How to Understand the CPA Exam Grading System (Is It Curved)?

cpa exam gradingCandidates are intrigued by how the CPA Exam grading is done. Here is my understanding of the CPA exam scoring mechanism:

Here is the text version for those who prefer to read:

A Score of 75 Doesn’t Mean 75% Correct

First of all, you should know that the score you get is not equal to the percentage of correct answers in the exam. For example, if you get a 75, it does NOT mean that you get 75% correct.

Your score is calculated based on a percentile, and the examiners utilize a fancy system to calculate all these. Here is a summary of how it works in layman terms:

CPA Exam Grading in Layman Terms

  1. In the typical CPA exam, there is a certain number of “pre-test” questions. These questions look exactly the same as others (i.e. candidates can never know) but they are not graded for that specific exam.
  2. Based on the percentage of correctness for each question, these pre-test questions are assigned a point value to it: the more difficult it is, the higher point value it gets. The easier questions will fall into the “medium-level” testlets, and harder ones into the “difficult” testlets.
  3. The multiple choice questions are adaptive. Candidates will be given the medium-level or difficult testlet depending on how they do in the previous testlet.
  4. As the difficult questions have higher point value, even if candidates get more wrong answers in the difficult testlets, they may still be better off than those who “got stuck” in the medium-level testlet.

CPA Exam Grading on Essays

Believe it or not, essays are now graded by computer instead of human. The software looks for elements a human would score on, such as organization, development, and usage of language.

If the gold standard is what a trained human scorer would score, you gather a relatively large sample—around 1,000 to 1,200 responses scored by people—then you use a program to build a mathematical model that will take elements of those papers and predict human scores and validate that model using data from real candidates and show the software is scoring the way the humans would score it,”

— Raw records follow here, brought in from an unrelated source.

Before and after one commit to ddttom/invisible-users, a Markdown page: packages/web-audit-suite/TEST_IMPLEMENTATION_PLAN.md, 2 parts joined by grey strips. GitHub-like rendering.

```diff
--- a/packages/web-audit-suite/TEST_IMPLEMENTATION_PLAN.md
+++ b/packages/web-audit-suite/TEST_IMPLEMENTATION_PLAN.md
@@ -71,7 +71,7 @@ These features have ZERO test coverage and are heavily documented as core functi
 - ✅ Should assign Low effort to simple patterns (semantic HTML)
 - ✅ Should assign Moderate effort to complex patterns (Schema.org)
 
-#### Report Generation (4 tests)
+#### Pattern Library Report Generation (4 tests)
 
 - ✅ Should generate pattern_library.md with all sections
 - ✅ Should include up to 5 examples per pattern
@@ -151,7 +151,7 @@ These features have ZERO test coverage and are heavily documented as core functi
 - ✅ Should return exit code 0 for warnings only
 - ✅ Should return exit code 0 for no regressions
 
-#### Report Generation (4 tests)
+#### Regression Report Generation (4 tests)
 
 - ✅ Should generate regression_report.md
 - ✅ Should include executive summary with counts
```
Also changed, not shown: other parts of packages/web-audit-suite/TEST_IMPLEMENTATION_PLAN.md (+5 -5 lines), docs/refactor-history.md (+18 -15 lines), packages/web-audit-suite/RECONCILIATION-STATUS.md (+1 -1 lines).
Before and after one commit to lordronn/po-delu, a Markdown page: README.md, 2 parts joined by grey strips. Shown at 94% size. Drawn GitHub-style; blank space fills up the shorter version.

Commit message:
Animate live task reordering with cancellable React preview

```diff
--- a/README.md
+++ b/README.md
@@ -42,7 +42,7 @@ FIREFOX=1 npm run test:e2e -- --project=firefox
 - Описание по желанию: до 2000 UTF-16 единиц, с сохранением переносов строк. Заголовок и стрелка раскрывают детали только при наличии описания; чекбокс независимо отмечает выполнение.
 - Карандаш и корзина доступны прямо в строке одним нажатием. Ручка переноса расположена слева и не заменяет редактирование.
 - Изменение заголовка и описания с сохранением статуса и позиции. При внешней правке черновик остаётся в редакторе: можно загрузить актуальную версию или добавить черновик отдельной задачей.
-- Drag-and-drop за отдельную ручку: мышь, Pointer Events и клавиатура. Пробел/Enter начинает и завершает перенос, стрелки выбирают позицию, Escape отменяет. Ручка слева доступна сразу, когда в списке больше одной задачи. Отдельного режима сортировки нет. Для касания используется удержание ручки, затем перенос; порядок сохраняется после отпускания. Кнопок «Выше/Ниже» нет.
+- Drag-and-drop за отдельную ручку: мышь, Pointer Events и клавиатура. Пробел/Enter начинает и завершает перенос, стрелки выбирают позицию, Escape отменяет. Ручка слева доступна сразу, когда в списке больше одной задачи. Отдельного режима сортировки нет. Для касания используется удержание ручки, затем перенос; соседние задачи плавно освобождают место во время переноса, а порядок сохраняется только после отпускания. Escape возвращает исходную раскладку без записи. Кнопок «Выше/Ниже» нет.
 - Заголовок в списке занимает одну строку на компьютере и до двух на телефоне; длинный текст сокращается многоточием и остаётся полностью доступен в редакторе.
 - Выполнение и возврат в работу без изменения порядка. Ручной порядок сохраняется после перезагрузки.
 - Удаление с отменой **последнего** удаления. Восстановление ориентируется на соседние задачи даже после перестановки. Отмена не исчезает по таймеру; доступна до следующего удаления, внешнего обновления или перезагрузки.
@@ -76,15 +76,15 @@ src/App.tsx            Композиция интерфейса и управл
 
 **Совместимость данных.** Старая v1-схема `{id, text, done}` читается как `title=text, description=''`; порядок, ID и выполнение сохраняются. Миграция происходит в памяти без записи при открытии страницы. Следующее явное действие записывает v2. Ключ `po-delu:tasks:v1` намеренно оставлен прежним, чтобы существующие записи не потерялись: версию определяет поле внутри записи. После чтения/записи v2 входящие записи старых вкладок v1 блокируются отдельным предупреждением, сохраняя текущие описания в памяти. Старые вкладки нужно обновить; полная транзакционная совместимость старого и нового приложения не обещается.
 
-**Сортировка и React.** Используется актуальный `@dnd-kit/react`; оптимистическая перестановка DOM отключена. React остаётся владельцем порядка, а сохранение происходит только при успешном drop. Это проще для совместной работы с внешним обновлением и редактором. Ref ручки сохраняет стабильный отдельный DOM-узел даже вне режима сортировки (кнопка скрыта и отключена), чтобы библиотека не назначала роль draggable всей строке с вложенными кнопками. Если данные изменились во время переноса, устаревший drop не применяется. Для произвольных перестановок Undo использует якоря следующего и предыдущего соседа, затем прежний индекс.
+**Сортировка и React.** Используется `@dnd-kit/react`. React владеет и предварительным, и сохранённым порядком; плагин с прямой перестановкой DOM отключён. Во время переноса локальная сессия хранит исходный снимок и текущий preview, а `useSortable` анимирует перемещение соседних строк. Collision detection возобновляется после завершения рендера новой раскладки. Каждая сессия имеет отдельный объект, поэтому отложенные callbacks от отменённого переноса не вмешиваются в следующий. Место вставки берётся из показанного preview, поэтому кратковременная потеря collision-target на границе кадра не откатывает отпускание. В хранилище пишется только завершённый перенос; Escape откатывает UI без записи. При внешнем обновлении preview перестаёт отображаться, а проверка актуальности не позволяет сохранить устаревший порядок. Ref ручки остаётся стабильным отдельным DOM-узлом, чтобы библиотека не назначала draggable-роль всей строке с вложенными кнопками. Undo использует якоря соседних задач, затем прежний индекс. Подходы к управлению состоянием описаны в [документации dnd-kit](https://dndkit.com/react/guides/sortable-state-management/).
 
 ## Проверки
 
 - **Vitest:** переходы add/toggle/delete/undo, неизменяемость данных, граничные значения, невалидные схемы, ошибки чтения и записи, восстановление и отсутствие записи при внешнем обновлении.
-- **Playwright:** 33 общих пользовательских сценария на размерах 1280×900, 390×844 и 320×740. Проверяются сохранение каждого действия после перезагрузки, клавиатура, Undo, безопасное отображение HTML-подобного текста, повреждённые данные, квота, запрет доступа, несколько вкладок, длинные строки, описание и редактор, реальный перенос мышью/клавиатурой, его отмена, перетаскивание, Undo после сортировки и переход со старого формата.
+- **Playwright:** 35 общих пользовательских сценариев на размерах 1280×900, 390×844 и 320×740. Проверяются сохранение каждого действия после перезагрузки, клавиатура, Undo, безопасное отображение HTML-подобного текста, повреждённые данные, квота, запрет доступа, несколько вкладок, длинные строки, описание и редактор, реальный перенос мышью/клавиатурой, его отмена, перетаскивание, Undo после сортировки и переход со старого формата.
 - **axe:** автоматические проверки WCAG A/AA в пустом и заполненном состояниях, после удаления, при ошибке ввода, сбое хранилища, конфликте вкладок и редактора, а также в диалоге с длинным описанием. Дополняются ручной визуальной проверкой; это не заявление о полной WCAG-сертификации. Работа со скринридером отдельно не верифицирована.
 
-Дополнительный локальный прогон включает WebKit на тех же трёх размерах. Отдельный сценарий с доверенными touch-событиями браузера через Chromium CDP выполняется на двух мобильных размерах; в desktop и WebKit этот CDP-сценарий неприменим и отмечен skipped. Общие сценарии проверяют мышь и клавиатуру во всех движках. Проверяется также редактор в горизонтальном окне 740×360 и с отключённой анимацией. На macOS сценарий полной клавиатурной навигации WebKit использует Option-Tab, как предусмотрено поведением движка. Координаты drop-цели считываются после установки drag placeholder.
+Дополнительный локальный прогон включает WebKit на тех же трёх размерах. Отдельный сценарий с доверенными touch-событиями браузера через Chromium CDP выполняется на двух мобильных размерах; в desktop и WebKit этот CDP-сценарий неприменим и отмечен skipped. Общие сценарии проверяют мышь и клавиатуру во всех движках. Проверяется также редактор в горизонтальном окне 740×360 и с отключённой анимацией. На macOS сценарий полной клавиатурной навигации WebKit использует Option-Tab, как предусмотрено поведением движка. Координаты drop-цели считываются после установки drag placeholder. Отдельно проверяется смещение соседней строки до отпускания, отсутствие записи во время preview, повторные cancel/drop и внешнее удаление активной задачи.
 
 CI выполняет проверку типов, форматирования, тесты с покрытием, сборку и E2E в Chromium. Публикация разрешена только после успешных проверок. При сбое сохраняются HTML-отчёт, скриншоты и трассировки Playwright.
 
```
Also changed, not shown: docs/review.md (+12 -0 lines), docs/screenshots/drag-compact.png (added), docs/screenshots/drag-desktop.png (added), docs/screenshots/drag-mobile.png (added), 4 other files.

— John Mattar, the AICPA Examinations Team’s director–Psychometrics & Research

If your BEC score is very close to the passing mark (e.g. 74, 75 and 76), then a human grader will take a look at your essay.

Please refer to this detailed explanation written by the AICPA team and published in Journal of Accountancy.

What It Means to You

  1. Although there is not a “curve” and that the examiners do not subjectively manipulate the test and passing rate, the grading system has an inherent curve built into it.
  2. It also means that if you feel like getting half the questions wrong, and it may as well be the case, you may still pass because the difficult questions get more weight.

For Your Further Reading

Are You Walking Alone in Your CPA Journey?

I am here to help! Check out my frequently asked questions page, or sign up to my e-course where I deliver the most important posts from this site in an organized manner.

Please select the version most suitable for your needs:

For US Candidates
(Those with US degrees, or
graduate/live/work in the US)
For Intl Candidates
(Those who study abroad, or
graduate/live/work outside of the US)

About the Author Stephanie Ng

I am the author of How to Pass The CPA Exam (published by Wiley) and the publisher of this and several accounting professional exam prep sites

follow me on:
  • Geormaina says:

    I did Reg last week and encountered an installment problem in the sim section. I did it half way but did well in the other section section. Just wondering what are my chances of passing with one sim out of the equation. Could they toose it if was poorly performed by majority of candindates.

    • Stephanie says:

      Hi Geormaina,
      Actually I have read about a very similar situation in one of the CPA exam forums before. While it is not common it does happen. I believe the person who encountered the same issue managed to pass, so that could be a relief for you. I think if you do well in other parts of the exam, you will be ok.

      Another thing you can do is to call up CPA examination services and discuss the problem with them. From what I heard they aren’t really that helpful in this respect, but there is nothing to lose for you to contact them and see if there is anything they can do about it.

      Also, there is a score review and repeal process what you can go through if in case you get an unsatisfactory score and believe it is due to the computer problem. But I read somewhere in the AICPA website and the statistics show that only a very tiny % of people are successful in the repeal. So probably doesn’t worth the effort and money (yes, there is a fee). But just to let you know this is something you can also consider.

      Anyway, if you did well you should be ok! Try not to worry too much. Please let me know the results when you get it! Stephanie

  • Angela says:

    Hi Stephanie,

    Thank you for keep sending informative email. I’m just curious with the essay part. Is it like 10% of the subject per exam? I am worried about the auditing theory. I think it is hard if they put too many cases and needs to be answered through essays. Plus, I cannot go back because its not a paper and pen test. I might waste many minutes to figure out what to write.


  • >